*** Opening Input ***

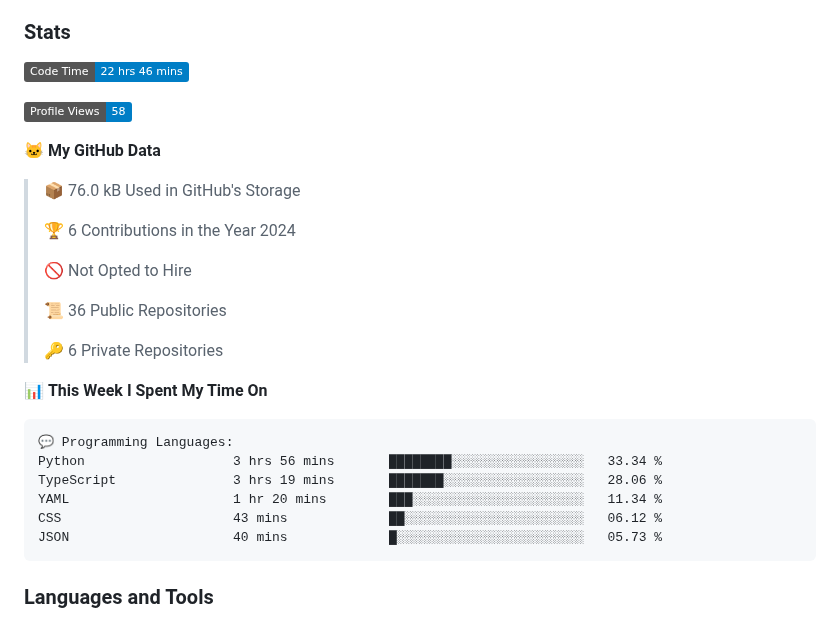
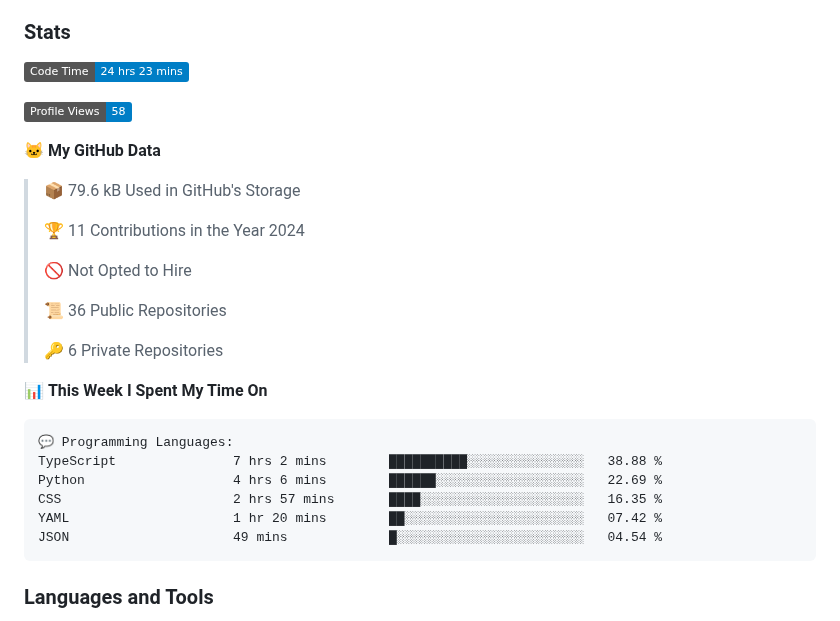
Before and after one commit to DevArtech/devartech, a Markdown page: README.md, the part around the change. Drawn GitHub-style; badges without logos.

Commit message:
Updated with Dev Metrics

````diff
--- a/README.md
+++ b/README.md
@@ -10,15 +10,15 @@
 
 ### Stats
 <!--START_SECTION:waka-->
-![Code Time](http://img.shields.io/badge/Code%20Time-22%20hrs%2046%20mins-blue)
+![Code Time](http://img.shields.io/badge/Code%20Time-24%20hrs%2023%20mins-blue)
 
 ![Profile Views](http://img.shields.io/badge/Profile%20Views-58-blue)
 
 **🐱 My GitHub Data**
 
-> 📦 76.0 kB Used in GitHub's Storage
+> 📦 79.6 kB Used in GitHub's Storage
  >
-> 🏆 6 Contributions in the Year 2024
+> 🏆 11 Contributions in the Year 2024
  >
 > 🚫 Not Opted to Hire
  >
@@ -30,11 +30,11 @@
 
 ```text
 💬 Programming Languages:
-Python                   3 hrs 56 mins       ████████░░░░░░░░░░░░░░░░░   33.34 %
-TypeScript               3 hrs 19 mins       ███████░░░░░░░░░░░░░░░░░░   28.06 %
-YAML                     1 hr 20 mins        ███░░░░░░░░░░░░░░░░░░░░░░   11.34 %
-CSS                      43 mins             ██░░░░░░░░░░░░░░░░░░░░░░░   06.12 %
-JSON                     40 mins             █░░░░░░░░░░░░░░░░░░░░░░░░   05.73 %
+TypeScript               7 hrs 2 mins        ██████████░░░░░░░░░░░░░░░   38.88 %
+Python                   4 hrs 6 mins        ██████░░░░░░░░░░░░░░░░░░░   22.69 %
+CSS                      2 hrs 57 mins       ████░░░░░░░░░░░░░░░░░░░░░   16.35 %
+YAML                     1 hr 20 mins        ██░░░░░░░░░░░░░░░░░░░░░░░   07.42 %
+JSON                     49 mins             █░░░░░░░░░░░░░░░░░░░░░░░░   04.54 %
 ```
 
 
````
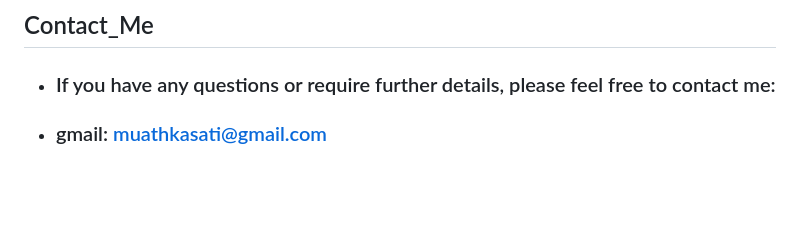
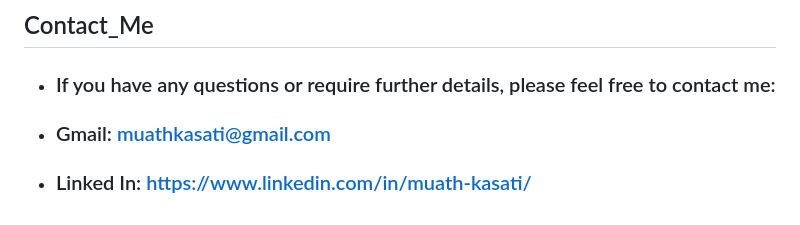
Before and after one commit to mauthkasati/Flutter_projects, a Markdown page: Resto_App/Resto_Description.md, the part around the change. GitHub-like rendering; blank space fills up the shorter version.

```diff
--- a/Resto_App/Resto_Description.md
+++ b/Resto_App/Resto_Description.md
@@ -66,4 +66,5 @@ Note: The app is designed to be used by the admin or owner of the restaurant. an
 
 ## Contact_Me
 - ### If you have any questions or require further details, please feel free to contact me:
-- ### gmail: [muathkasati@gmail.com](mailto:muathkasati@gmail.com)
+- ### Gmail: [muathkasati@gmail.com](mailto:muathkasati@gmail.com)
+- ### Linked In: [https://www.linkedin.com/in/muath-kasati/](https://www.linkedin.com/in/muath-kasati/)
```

*** Closing Input ***

The answer should match the data above word for word, with no pictures in it.

Before and after one commit to DevArtech/devartech, a Markdown page: README.md, the part around the change. Drawn GitHub-style; badges without logos.

Commit message:
Updated with Dev Metrics

````diff
--- a/README.md
+++ b/README.md
@@ -10,15 +10,15 @@
 
 ### Stats
 <!--START_SECTION:waka-->
-![Code Time](http://img.shields.io/badge/Code%20Time-22%20hrs%2046%20mins-blue)
+![Code Time](http://img.shields.io/badge/Code%20Time-24%20hrs%2023%20mins-blue)
 
 ![Profile Views](http://img.shields.io/badge/Profile%20Views-58-blue)
 
 **🐱 My GitHub Data**
 
-> 📦 76.0 kB Used in GitHub's Storage
+> 📦 79.6 kB Used in GitHub's Storage
  >
-> 🏆 6 Contributions in the Year 2024
+> 🏆 11 Contributions in the Year 2024
  >
 > 🚫 Not Opted to Hire
  >
@@ -30,11 +30,11 @@
 
 ```text
 💬 Programming Languages:
-Python                   3 hrs 56 mins       ████████░░░░░░░░░░░░░░░░░   33.34 %
-TypeScript               3 hrs 19 mins       ███████░░░░░░░░░░░░░░░░░░   28.06 %
-YAML                     1 hr 20 mins        ███░░░░░░░░░░░░░░░░░░░░░░   11.34 %
-CSS                      43 mins             ██░░░░░░░░░░░░░░░░░░░░░░░   06.12 %
-JSON                     40 mins             █░░░░░░░░░░░░░░░░░░░░░░░░   05.73 %
+TypeScript               7 hrs 2 mins        ██████████░░░░░░░░░░░░░░░   38.88 %
+Python                   4 hrs 6 mins        ██████░░░░░░░░░░░░░░░░░░░   22.69 %
+CSS                      2 hrs 57 mins       ████░░░░░░░░░░░░░░░░░░░░░   16.35 %
+YAML                     1 hr 20 mins        ██░░░░░░░░░░░░░░░░░░░░░░░   07.42 %
+JSON                     49 mins             █░░░░░░░░░░░░░░░░░░░░░░░░   04.54 %
 ```
 
 
````
Before and after one commit to mauthkasati/Flutter_projects, a Markdown page: Resto_App/Resto_Description.md, the part around the change. GitHub-like rendering; blank space fills up the shorter version.

```diff
--- a/Resto_App/Resto_Description.md
+++ b/Resto_App/Resto_Description.md
@@ -66,4 +66,5 @@ Note: The app is designed to be used by the admin or owner of the restaurant. an
 
 ## Contact_Me
 - ### If you have any questions or require further details, please feel free to contact me:
-- ### gmail: [muathkasati@gmail.com](mailto:muathkasati@gmail.com)
+- ### Gmail: [muathkasati@gmail.com](mailto:muathkasati@gmail.com)
+- ### Linked In: [https://www.linkedin.com/in/muath-kasati/](https://www.linkedin.com/in/muath-kasati/)
```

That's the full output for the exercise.